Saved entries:
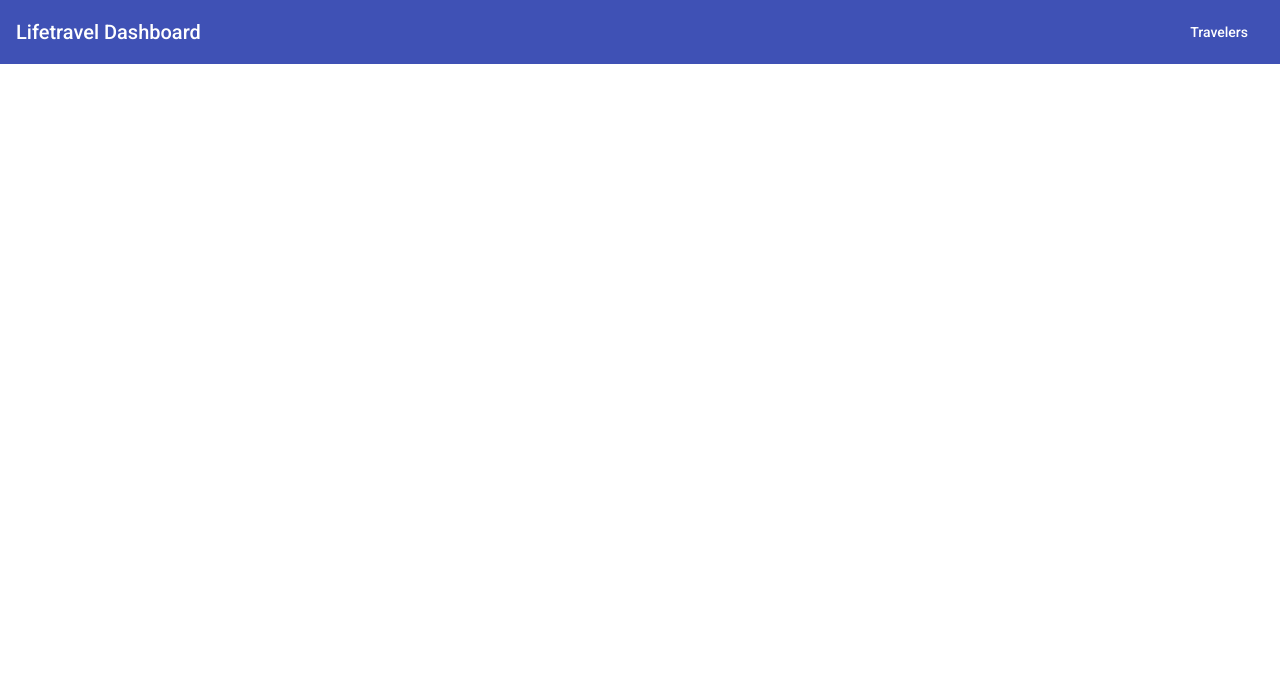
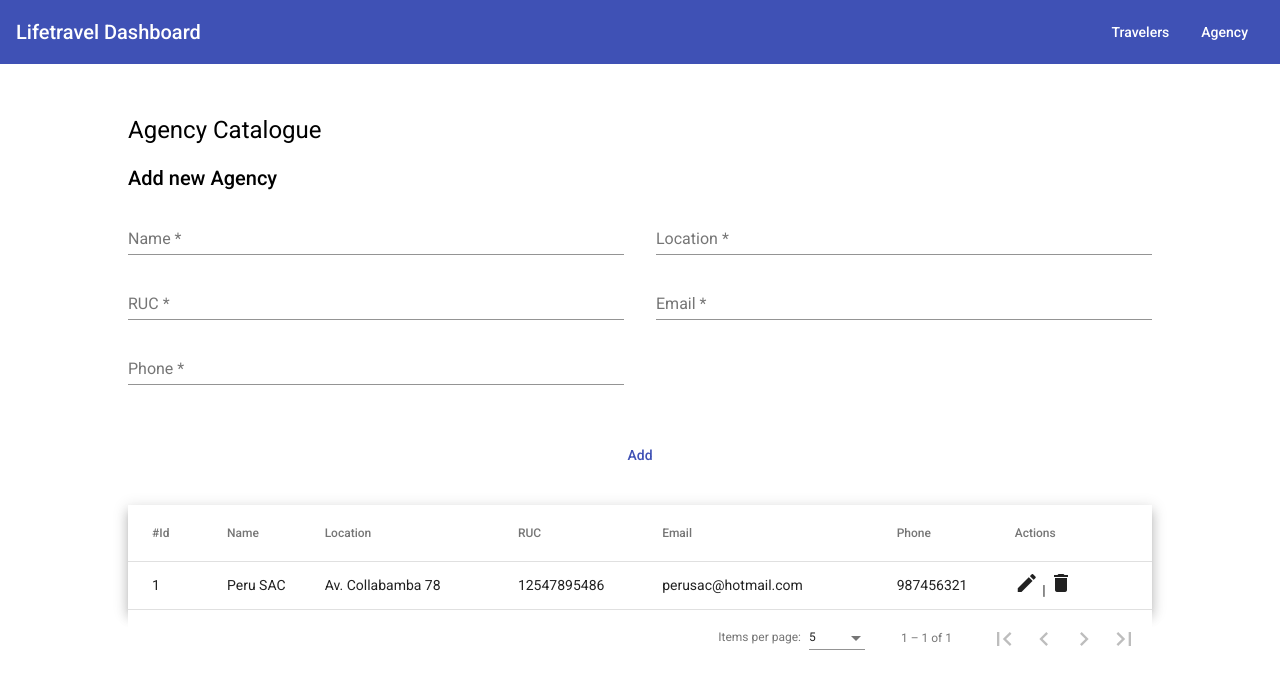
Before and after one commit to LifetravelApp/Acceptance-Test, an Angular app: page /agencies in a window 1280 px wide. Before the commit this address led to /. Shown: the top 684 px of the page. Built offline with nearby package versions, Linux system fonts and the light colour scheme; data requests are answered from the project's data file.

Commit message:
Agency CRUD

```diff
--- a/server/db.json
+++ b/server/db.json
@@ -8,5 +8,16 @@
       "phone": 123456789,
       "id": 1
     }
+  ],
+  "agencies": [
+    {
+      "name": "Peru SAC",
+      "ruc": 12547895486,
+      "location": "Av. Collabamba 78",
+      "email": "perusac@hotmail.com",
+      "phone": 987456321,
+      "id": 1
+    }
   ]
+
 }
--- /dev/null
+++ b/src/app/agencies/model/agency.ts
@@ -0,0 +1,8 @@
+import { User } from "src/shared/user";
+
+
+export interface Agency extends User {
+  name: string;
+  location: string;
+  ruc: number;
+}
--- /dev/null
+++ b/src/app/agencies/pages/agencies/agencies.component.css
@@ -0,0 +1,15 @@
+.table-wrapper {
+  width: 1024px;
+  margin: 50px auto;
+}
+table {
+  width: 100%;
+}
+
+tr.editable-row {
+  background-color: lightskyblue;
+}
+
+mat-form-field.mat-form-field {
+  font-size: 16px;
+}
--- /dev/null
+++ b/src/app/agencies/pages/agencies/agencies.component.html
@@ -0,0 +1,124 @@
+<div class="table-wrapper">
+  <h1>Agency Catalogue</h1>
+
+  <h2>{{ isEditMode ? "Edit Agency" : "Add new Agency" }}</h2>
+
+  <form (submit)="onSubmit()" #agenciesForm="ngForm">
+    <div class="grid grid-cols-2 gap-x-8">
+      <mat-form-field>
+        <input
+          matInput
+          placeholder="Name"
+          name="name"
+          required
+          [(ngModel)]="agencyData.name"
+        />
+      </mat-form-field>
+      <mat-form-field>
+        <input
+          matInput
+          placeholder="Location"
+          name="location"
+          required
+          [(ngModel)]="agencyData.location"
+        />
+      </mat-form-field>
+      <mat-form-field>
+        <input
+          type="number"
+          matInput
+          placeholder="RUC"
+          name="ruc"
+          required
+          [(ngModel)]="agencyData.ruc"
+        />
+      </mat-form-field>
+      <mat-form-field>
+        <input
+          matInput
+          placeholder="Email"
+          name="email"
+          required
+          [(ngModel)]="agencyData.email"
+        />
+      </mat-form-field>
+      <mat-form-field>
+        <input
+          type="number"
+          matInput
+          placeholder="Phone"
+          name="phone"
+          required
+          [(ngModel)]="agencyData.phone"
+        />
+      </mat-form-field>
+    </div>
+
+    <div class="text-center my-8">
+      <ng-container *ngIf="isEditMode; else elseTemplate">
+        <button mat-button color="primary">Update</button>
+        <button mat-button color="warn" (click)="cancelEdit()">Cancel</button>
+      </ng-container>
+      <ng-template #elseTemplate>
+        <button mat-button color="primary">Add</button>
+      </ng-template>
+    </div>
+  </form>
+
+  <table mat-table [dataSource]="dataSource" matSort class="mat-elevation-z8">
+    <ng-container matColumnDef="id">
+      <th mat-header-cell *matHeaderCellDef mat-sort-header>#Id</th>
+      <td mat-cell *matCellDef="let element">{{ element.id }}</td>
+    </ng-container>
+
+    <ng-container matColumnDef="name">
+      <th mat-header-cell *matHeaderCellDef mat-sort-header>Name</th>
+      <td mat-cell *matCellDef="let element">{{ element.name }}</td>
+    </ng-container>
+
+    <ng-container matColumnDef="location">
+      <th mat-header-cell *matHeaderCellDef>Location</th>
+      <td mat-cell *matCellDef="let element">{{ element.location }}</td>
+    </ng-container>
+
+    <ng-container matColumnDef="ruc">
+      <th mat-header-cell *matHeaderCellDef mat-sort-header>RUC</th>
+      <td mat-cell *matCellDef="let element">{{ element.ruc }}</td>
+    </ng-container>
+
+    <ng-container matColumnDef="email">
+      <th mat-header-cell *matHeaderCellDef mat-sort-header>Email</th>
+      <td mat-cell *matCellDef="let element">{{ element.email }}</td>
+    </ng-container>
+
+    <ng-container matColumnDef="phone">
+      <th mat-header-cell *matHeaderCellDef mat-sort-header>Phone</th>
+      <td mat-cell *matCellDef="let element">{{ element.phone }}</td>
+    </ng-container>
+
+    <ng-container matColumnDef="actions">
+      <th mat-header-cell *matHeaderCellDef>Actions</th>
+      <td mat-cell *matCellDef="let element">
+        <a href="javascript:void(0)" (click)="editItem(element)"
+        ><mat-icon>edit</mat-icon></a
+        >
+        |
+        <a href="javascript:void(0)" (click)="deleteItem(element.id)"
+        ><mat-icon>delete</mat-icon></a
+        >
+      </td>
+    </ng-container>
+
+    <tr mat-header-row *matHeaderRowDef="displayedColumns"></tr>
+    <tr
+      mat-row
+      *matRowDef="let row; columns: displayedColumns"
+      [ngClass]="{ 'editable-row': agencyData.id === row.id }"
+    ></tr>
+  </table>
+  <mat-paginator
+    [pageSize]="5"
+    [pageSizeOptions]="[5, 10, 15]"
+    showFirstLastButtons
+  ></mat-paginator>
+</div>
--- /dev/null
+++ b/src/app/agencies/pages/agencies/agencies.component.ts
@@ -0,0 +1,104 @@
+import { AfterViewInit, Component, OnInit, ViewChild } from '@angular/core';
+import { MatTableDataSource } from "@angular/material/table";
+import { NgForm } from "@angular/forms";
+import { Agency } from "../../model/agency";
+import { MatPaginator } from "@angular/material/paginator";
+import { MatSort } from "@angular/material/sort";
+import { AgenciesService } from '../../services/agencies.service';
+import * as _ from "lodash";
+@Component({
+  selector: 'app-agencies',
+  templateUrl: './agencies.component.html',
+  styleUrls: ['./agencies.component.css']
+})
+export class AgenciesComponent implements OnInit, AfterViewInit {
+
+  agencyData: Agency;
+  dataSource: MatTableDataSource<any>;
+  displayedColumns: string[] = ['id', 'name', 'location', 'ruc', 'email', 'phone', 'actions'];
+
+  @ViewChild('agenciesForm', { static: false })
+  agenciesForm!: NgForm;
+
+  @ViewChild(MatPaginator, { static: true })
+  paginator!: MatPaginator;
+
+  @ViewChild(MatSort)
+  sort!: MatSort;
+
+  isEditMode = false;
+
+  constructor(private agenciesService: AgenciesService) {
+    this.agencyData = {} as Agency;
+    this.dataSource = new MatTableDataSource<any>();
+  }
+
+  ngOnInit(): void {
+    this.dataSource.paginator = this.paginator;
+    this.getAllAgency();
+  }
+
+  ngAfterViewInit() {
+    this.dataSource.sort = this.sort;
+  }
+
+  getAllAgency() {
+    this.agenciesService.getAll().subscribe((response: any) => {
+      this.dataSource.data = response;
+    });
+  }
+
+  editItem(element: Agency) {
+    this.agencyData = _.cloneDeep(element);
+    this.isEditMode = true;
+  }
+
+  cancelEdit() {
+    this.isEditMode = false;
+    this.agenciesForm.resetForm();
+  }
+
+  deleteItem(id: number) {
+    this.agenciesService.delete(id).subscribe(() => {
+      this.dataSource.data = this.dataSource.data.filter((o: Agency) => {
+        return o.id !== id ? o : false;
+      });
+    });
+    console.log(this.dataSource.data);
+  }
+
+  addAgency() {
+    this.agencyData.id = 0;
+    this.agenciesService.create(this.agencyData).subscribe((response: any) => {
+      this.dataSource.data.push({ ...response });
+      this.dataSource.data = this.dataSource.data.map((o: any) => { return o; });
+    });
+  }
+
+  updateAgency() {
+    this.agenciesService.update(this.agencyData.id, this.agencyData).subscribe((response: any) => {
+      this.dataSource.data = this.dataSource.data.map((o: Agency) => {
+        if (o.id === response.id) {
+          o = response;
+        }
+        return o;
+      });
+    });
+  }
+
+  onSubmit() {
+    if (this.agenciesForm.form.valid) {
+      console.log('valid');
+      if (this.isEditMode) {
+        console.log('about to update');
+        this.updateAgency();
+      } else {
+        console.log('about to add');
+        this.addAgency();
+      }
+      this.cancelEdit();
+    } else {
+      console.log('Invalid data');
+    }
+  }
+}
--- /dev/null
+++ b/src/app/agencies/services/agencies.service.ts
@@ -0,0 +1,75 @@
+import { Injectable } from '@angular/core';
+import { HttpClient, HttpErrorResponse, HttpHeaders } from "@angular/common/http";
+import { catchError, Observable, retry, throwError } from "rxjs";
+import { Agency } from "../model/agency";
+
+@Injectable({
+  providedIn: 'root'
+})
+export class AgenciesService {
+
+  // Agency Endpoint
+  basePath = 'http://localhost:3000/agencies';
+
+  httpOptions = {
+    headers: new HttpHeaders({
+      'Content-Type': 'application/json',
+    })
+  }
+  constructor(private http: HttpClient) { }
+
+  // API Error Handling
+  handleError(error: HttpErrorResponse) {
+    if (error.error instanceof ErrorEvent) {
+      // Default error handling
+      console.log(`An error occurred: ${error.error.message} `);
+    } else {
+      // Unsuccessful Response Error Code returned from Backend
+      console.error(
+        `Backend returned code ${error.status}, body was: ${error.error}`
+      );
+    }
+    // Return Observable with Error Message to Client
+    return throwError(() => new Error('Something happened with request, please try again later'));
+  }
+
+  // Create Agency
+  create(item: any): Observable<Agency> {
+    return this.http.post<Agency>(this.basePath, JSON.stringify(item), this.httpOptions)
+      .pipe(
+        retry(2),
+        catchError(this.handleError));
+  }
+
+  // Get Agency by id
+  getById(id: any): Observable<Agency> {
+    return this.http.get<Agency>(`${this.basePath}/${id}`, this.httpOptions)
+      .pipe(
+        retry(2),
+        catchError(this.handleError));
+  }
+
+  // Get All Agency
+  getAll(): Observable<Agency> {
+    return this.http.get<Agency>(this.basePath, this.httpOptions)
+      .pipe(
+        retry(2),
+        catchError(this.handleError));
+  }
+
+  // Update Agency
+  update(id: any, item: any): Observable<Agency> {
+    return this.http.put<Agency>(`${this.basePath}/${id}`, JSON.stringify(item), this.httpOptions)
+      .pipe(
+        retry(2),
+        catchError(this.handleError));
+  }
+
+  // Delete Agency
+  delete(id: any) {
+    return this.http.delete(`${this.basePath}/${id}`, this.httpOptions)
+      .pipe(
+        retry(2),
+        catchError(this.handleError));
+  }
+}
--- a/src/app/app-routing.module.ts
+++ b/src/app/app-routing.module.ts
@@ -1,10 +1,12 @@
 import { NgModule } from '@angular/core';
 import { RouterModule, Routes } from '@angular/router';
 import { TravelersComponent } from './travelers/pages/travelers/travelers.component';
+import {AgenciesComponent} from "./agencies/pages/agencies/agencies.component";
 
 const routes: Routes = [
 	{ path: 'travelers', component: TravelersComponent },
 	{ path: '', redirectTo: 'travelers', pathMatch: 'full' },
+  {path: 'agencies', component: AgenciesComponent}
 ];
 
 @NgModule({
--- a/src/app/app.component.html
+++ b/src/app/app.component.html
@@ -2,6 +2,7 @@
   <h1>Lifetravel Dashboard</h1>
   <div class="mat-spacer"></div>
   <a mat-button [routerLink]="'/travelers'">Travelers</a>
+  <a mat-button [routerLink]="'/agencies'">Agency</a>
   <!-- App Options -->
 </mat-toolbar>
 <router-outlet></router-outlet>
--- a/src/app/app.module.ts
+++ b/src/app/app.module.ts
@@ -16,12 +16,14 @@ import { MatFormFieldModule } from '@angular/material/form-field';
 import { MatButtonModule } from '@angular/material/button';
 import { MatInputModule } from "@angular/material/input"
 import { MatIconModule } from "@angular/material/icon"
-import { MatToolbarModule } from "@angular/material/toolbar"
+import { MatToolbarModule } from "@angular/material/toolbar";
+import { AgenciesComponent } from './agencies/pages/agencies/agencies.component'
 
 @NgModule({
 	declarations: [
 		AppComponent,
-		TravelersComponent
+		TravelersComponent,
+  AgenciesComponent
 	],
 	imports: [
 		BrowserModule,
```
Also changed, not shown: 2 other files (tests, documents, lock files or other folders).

==

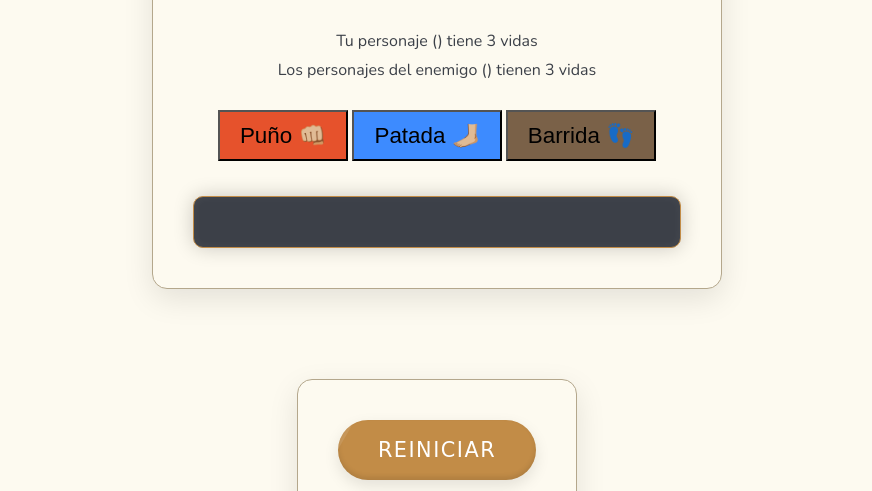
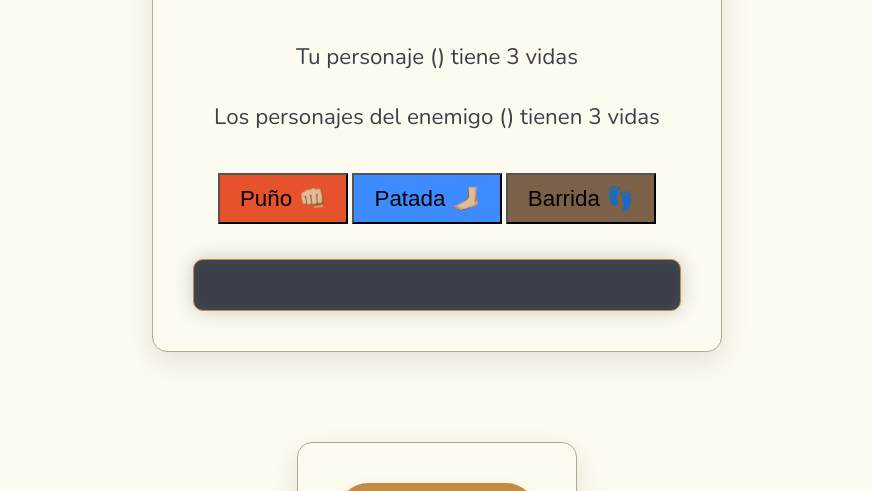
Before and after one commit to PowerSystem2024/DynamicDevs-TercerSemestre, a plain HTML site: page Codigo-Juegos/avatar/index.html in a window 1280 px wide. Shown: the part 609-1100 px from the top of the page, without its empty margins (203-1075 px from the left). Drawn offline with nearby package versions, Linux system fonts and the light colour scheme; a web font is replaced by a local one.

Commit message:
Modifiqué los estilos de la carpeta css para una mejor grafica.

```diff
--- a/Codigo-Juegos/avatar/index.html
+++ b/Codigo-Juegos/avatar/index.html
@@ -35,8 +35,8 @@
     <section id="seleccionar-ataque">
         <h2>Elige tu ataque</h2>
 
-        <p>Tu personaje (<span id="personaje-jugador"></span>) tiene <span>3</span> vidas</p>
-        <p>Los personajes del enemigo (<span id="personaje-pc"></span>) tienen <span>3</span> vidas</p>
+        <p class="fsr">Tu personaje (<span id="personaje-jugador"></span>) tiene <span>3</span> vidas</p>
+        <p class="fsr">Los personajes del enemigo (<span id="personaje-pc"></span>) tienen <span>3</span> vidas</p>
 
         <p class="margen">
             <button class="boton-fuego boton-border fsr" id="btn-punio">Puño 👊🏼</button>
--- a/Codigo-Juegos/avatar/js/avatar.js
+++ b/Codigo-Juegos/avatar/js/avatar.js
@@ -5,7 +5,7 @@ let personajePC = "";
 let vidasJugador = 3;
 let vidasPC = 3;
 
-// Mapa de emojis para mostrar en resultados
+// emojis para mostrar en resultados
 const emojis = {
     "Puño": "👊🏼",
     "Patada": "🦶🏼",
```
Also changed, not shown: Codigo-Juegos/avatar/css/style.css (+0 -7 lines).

EXERCISE REQUIREMENTS:
In the records above, find each line that mentions the string "stringify", then copy it.

TASK RESULT:
+    return this.http.post<Agency>(this.basePath, JSON.stringify(item), this.httpOptions)
+    return this.http.put<Agency>(`${this.basePath}/${id}`, JSON.stringify(item), this.httpOptions)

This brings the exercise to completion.